'Hampstead': Film Review
Diane Keaton plays an American in London who falls for Brendan Gleeson's homeless curmudgeon in this romantic comedy.
The pairing of bearish, formidable Irish actor Brendan Gleeson with professionally ditzy, ageless ingenue Diane Keaton as a romantic item may sound bizarre, but luckily for the London-set comedy-drama Hampstead, these yin and yang performers complement each other nicely, like tangy rhubarb and sweet, thick custard. It’s just a shame that the vehicle which has brought them together is so insipid. Offering a mix of property porn and sentimental liberal values that will appeal to residents of the titular North London suburb where the story is set (think New York’s Upper East Side) and similar demographics worldwide, it’s got enough elements in place to carve out a modest niche with viewers eligible for senior discounts at their local art house multiplex. Nevertheless, the lackluster direction by Joel Hopkins (Last Chance Harvey) and the diagrammatic script by Robert Festinger (In the Bedroom) do the package no favors, and it’s unlikely to prove to be any kind of Best Exotic Marigold Hotel-style breakout.
Although according to onscreen titles the story was inspired by actual events concerning an elderly Irishman named Harry Hallowes, also known as Harry the Hermit, who here becomes the film’s Donald Horner (Gleason), the plotting all pivots around Keaton’s character, an American woman of a certain age named Emily Walters. Oddly enough, Emily dresses just like the movie star Diane Keaton, still rocking the willowy-urchin-in-menswear look she made famous in Annie Hall back in 1977 with white shirts buttoned to the neck, baggy trousers and “quirky” hats. (One coat with an Arabic-style design embossed onto the fabric in a gorgeous shade of lapis lazuli is particularly covetable.)
A widow of one year whose adult son Philip (James Norton of Happy Valley) has long flown the nest, Emily works in a charity second-hand store but lives in an apartment decorated in expensive shades of taupe across the street from Hampstead Heath, a municipal parkland much loved by Londoners for its wild aspect and terrific hilltop views of the capital.
Her late husband turned out to have been a bit of turd who had been cheating on her before he died with a younger woman and who also squandered all their joint savings. Emily can’t quite face the idea of selling up and downsizing, although her snobby friend Fiona (Lesley Manville, making the best of a bad deal) has tried to help by fixing her up on a blind date with an amorous accountant (Jason Watkins, amusing).
However, something in Emily rebels against her bourgeois destiny and she finds herself drawn to Donald, a gruff, beefy loner who has been living in a self-made hut on the Heath for many years. After a somewhat incoherent series of emotional switchbacks that see Donald being alternately rude and then charming and then rude again for very flimsy, artificial reasons, the two become a couple — especially when Emily discovers what a sensitive, literary soul Donald is underneath all that facial hair and scowling.

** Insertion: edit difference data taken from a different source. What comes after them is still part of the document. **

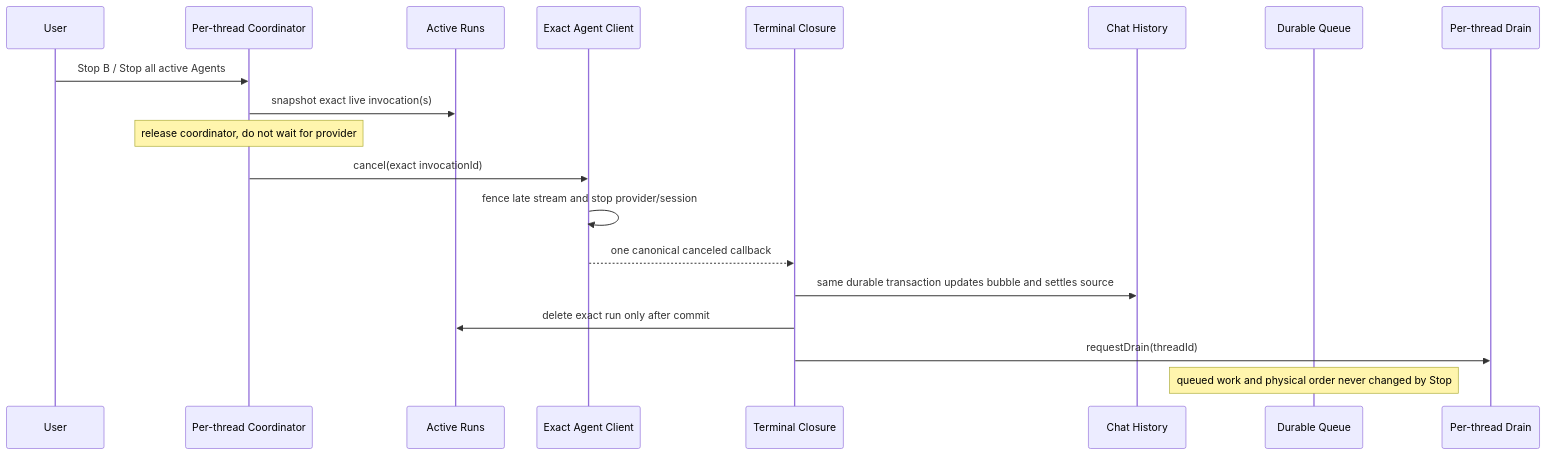
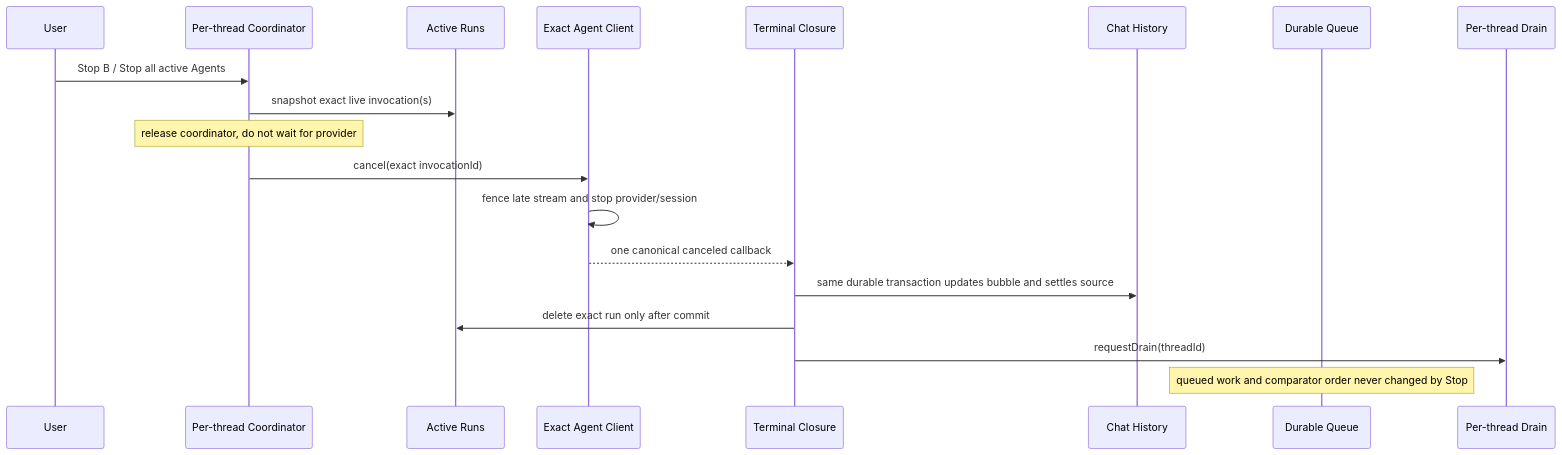
One commit to zts212653/clowder-ai changed the fifth of 8 diagrams in docs/architecture/message-delivery-handling-handoff-audit.md. Above: the diagram before and after it, drawn with Mermaid. The commit also changed other lines of this file, not shown here.

First line of the commit message:
docs(architecture): clarify Queue lifecycle contracts

````diff
--- a/docs/architecture/message-delivery-handling-handoff-audit.md
+++ b/docs/architecture/message-delivery-handling-handoff-audit.md
@@ -239,22 +239,22 @@
 ```mermaid
 sequenceDiagram
     participant U as User
     participant C as Per-thread Coordinator
     participant R as Active Runs
     participant A as Exact Agent Client
     participant T as Terminal Closure
     participant H as Chat History
     participant Q as Durable Queue
     participant D as Per-thread Drain
 
     U->>C: Stop B / Stop all active Agents
     C->>R: snapshot exact live invocation(s)
     Note over C: release coordinator, do not wait for provider
     C->>A: cancel(exact invocationId)
     A->>A: fence late stream and stop provider/session
     A-->>T: one canonical canceled callback
     T->>H: same durable transaction updates bubble and settles source
     T->>R: delete exact run only after commit
     T->>D: requestDrain(threadId)
-    Note over Q: queued work and physical order never changed by Stop
+    Note over Q: queued work and comparator order never changed by Stop
 ```
````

Although the word isn’t actually used in the dialogue lest it alarm any attending Daily Mail readers, Donald is technically a “squatter” having occupied a plot of land that neither belongs to him nor was leased to him under a formal agreement with the owner. Many British viewers will be aware that as such his right to occupancy is protected effectively by laws dating back to the Magna Carta, legal points that the script barely bothers to explain for the benefit of non-British viewers. The important thing is that if he can prove that he’s lived in his home for more than 12 years, he would be entitled to the deeds, but Fiona’s smug property developer-husband (Brian Protheroe) is determined to have him evicted. Which side will Emily choose?
The outcome is hardly a surprise, although at least a mild effort is made to throw in a few emotional curveballs in the last stretch. Never mind: No one paying to see this film would expect anything less than a happy chug into the sunset for our lovers, bickering cheerfully all the way. The extemporized feel to some of the dialogue makes their rapport seem all the more credible and consequently there is something open-hearted and friendly about the performers that keeps the film watchable, for all its faults.
Production companies: A Motion Picture Capital presentation in association with Silver Reel of an Ecosse Films production
Cast: Diane Keaton, Brendan Gleeson, Lesley Manville, Jason Watkins, James Norton, Phil Davis, Simon Callow
Director: Joel Hopkins
Screenwriter: Robert Festinger
Producers: Robert Bernstein, Douglas Rae
Executive producers: Leon Clarance, Mark Woolley, Laure Vaysse, Jo Monk, Deepak Nayar, Alison Thompson, Mark Gooder, Claudia Bluemhuber, Ian Hutchinson, Bob Weinstein, Harvey Weinstein, David C. Glasser
Director of photography: Felix Wiedemann
Production designer: Sarah Kane
Costume designer: Liza Bracey
Editor: Robin Sales
Music: Stephen Warbeck
Music supervisor: Mark Lo
Casting: Elaine Grainger
Sales: Cornerstone Films